Another of Flannery’s stories, “The Arti­ficial Nigger,” has caused her to be banned from certain high schools for using the n‑word, despite being one of the more pro racial equality writers of her time. The story examines Southern racism from the per­spective of a white man and his grandson, vis­iting the city for the first time and, in the case of the grandson, seeing a black person for the first time. 

Perhaps this edgy quality is just another paradox of Flannery, a girl who con­tin­ually sur­prised her critics (espe­cially her mother, who’s two primary dreams — that Flannery would marry and write about nicer things — were per­pet­ually stymied). But Flannery’s sin­gleness wasn’t what made her sin­gular, though perhaps it’s the detail on which her observers have fixated the most. Like Hulga, her female lead in “Good Country People,” O’Connor defies expec­ta­tions and is inten­tionally counter-cul­tural. But unlike Hulga, O’Connor never seems to be trying to prove herself. She just wants her wooden leg back. She just wants to write.

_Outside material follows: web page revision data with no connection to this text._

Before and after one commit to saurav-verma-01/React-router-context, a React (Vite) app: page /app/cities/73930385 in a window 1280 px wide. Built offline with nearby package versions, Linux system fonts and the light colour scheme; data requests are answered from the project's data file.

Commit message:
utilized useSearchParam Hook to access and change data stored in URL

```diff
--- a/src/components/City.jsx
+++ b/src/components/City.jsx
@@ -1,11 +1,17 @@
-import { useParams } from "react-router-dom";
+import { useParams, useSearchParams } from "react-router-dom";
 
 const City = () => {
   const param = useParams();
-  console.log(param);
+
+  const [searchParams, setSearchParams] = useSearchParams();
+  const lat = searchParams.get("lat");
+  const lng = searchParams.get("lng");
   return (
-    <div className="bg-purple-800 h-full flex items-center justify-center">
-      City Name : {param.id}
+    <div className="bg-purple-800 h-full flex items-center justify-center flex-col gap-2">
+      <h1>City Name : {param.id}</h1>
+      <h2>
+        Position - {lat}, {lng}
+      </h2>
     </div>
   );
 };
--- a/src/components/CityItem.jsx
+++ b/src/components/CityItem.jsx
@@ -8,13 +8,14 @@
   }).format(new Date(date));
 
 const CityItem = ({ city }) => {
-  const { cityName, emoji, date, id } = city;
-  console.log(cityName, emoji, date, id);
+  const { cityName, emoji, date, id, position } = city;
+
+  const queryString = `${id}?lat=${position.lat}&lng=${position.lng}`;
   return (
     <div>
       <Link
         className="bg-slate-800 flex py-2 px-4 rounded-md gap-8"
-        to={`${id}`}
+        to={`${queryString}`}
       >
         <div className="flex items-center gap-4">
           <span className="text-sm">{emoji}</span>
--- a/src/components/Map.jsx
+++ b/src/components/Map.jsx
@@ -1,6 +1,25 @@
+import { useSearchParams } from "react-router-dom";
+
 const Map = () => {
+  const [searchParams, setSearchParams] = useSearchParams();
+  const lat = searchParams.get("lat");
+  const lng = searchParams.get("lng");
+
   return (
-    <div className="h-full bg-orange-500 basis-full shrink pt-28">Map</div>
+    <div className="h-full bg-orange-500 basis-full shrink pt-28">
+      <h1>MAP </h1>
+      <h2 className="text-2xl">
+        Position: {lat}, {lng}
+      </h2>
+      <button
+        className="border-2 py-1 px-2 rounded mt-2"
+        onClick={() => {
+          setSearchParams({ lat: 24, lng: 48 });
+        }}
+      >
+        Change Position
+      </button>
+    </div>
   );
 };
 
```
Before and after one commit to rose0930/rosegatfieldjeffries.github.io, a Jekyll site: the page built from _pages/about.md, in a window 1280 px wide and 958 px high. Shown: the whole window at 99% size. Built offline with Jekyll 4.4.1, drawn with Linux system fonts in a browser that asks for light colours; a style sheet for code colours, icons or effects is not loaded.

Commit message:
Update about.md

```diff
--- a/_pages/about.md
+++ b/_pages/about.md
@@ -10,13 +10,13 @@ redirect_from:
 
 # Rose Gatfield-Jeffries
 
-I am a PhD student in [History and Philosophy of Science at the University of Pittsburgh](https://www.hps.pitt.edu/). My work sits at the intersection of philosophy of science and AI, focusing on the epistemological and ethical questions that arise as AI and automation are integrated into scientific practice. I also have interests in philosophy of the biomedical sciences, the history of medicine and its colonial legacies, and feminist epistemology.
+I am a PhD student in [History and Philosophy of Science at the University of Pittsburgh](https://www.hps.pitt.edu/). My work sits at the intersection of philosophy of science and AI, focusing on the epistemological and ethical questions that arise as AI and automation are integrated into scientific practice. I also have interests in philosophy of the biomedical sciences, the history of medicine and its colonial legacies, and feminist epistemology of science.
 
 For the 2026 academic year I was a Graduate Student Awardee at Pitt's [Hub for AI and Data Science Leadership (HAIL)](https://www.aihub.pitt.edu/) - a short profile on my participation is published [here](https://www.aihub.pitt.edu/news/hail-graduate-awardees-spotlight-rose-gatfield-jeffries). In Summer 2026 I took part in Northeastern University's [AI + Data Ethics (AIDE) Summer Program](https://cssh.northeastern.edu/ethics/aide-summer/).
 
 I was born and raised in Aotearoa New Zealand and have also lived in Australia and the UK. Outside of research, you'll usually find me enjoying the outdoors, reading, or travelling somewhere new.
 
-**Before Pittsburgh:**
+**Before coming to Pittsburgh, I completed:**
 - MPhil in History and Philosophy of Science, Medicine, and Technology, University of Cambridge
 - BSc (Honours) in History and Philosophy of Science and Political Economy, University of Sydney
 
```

On closer inspection, O’Connor’s work is pre­cisely what Christian writing must be. 

O’Connor writes about strangers and out­casts and sinners, not simply because she herself was an outcast, as the film­makers suggest, but because Chris­tianity means living and breaking bread with pre­cisely these “freaks.” Her work is pungent because it delib­er­ately dis­re­gards the demands of decency. O’Connor’s stories portray a way of life that is as mis­un­der­stood as it is drenched in blood; it is life-and-death salvific. 

O’Connor writes about death because it points to life. It’s shocking and it’s radical — but then again, so is grace.